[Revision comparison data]

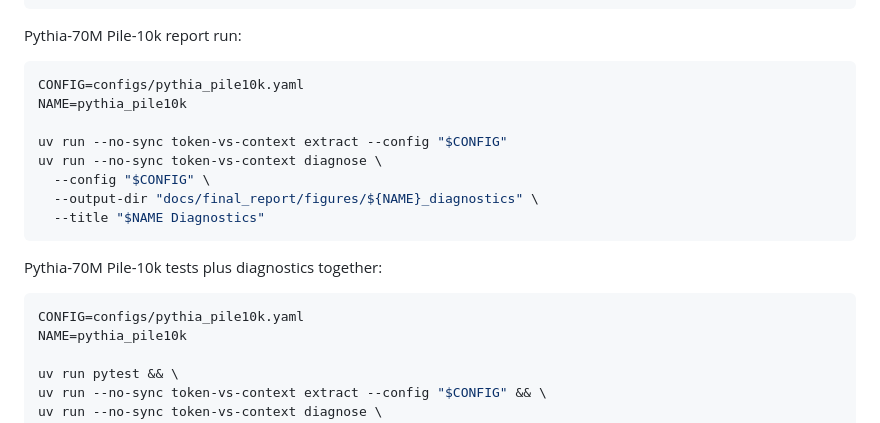
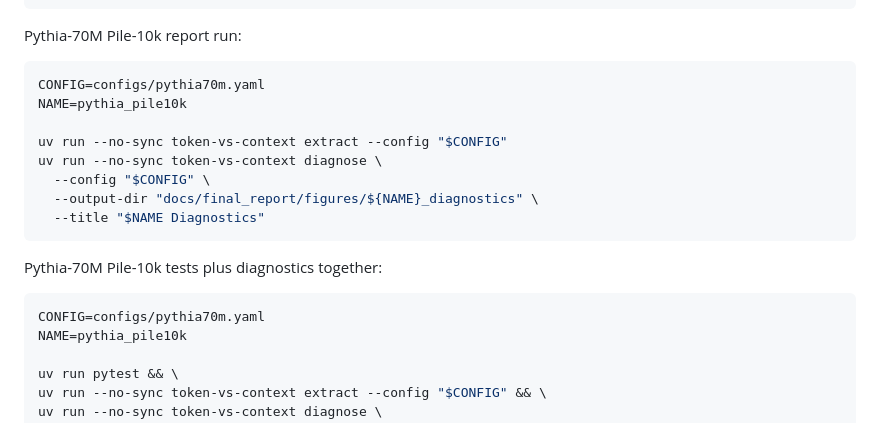
Before and after one commit to melody-gold/token-vs-context-llms, a Markdown page: README.md, the part around one of its changes. GitHub-like rendering.

````diff
--- a/README.md
+++ b/README.md
@@ -210,7 +238,7 @@ uv run --no-sync token-vs-context diagnose \
 Pythia-70M Pile-10k report run:
 
 ```bash
-CONFIG=configs/pythia_pile10k.yaml
+CONFIG=configs/pythia70m.yaml
 NAME=pythia_pile10k
 
 uv run --no-sync token-vs-context extract --config "$CONFIG"
@@ -223,7 +251,7 @@ uv run --no-sync token-vs-context diagnose \
 Pythia-70M Pile-10k tests plus diagnostics together:
 
 ```bash
-CONFIG=configs/pythia_pile10k.yaml
+CONFIG=configs/pythia70m.yaml
 NAME=pythia_pile10k
 
 uv run pytest && \
````
Also changed, not shown: other parts of README.md (+35 -7 lines).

- _Work request_
For each record above, write out its text exactly and skip any picture.

- _Solution for this exercise_
Before and after one commit to melody-gold/token-vs-context-llms, a Markdown page: README.md, the part around one of its changes. GitHub-like rendering.

````diff
--- a/README.md
+++ b/README.md
@@ -210,7 +238,7 @@ uv run --no-sync token-vs-context diagnose \
 Pythia-70M Pile-10k report run:
 
 ```bash
-CONFIG=configs/pythia_pile10k.yaml
+CONFIG=configs/pythia70m.yaml
 NAME=pythia_pile10k
 
 uv run --no-sync token-vs-context extract --config "$CONFIG"
@@ -223,7 +251,7 @@ uv run --no-sync token-vs-context diagnose \
 Pythia-70M Pile-10k tests plus diagnostics together:
 
 ```bash
-CONFIG=configs/pythia_pile10k.yaml
+CONFIG=configs/pythia70m.yaml
 NAME=pythia_pile10k
 
 uv run pytest && \
````
Also changed, not shown: other parts of README.md (+35 -7 lines).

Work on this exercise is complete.